(Front-end code change data)
- - - - - - -

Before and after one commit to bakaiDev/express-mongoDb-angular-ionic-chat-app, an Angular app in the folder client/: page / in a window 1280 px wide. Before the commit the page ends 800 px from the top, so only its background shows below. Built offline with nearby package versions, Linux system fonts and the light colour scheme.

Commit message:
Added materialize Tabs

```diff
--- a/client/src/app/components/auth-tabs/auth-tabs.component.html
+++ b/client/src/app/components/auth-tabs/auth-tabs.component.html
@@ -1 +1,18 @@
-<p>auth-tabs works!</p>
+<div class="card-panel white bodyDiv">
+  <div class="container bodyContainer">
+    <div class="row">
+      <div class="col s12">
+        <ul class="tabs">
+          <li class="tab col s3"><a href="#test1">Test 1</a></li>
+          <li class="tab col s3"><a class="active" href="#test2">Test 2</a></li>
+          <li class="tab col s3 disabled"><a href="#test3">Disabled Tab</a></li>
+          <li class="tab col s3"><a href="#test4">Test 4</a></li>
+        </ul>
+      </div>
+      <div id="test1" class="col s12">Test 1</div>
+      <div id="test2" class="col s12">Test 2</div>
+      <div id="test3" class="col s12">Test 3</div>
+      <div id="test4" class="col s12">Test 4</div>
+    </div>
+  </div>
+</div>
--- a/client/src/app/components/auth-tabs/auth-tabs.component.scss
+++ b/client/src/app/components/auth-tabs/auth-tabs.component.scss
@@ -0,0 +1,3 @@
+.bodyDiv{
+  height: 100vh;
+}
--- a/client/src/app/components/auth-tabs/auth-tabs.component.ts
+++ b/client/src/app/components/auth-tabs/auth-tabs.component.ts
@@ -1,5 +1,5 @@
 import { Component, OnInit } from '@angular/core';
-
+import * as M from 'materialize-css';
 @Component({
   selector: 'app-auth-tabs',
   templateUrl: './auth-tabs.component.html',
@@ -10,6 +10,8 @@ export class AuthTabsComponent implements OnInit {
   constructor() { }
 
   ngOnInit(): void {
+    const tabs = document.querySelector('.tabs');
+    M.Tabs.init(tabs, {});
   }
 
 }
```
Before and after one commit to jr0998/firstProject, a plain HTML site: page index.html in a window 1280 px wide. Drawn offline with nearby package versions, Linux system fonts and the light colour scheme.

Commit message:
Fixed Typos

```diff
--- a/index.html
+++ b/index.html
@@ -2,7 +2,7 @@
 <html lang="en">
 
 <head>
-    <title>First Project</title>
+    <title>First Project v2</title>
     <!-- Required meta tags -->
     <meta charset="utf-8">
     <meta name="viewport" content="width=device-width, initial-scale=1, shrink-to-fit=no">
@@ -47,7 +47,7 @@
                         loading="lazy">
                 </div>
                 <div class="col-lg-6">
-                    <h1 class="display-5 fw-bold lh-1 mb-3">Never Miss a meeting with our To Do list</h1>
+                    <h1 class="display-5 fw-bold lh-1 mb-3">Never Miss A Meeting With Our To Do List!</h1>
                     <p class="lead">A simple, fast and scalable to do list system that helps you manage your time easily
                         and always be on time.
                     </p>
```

- - - - - - -

Exercise
Every record listed above should be reproduced exactly.

Result of this exercise
Before and after one commit to bakaiDev/express-mongoDb-angular-ionic-chat-app, an Angular app in the folder client/: page / in a window 1280 px wide. Before the commit the page ends 800 px from the top, so only its background shows below. Built offline with nearby package versions, Linux system fonts and the light colour scheme.

Commit message:
Added materialize Tabs

```diff
--- a/client/src/app/components/auth-tabs/auth-tabs.component.html
+++ b/client/src/app/components/auth-tabs/auth-tabs.component.html
@@ -1 +1,18 @@
-<p>auth-tabs works!</p>
+<div class="card-panel white bodyDiv">
+  <div class="container bodyContainer">
+    <div class="row">
+      <div class="col s12">
+        <ul class="tabs">
+          <li class="tab col s3"><a href="#test1">Test 1</a></li>
+          <li class="tab col s3"><a class="active" href="#test2">Test 2</a></li>
+          <li class="tab col s3 disabled"><a href="#test3">Disabled Tab</a></li>
+          <li class="tab col s3"><a href="#test4">Test 4</a></li>
+        </ul>
+      </div>
+      <div id="test1" class="col s12">Test 1</div>
+      <div id="test2" class="col s12">Test 2</div>
+      <div id="test3" class="col s12">Test 3</div>
+      <div id="test4" class="col s12">Test 4</div>
+    </div>
+  </div>
+</div>
--- a/client/src/app/components/auth-tabs/auth-tabs.component.scss
+++ b/client/src/app/components/auth-tabs/auth-tabs.component.scss
@@ -0,0 +1,3 @@
+.bodyDiv{
+  height: 100vh;
+}
--- a/client/src/app/components/auth-tabs/auth-tabs.component.ts
+++ b/client/src/app/components/auth-tabs/auth-tabs.component.ts
@@ -1,5 +1,5 @@
 import { Component, OnInit } from '@angular/core';
-
+import * as M from 'materialize-css';
 @Component({
   selector: 'app-auth-tabs',
   templateUrl: './auth-tabs.component.html',
@@ -10,6 +10,8 @@ export class AuthTabsComponent implements OnInit {
   constructor() { }
 
   ngOnInit(): void {
+    const tabs = document.querySelector('.tabs');
+    M.Tabs.init(tabs, {});
   }
 
 }
```
Before and after one commit to jr0998/firstProject, a plain HTML site: page index.html in a window 1280 px wide. Drawn offline with nearby package versions, Linux system fonts and the light colour scheme.

Commit message:
Fixed Typos

```diff
--- a/index.html
+++ b/index.html
@@ -2,7 +2,7 @@
 <html lang="en">
 
 <head>
-    <title>First Project</title>
+    <title>First Project v2</title>
     <!-- Required meta tags -->
     <meta charset="utf-8">
     <meta name="viewport" content="width=device-width, initial-scale=1, shrink-to-fit=no">
@@ -47,7 +47,7 @@
                         loading="lazy">
                 </div>
                 <div class="col-lg-6">
-                    <h1 class="display-5 fw-bold lh-1 mb-3">Never Miss a meeting with our To Do list</h1>
+                    <h1 class="display-5 fw-bold lh-1 mb-3">Never Miss A Meeting With Our To Do List!</h1>
                     <p class="lead">A simple, fast and scalable to do list system that helps you manage your time easily
                         and always be on time.
                     </p>
```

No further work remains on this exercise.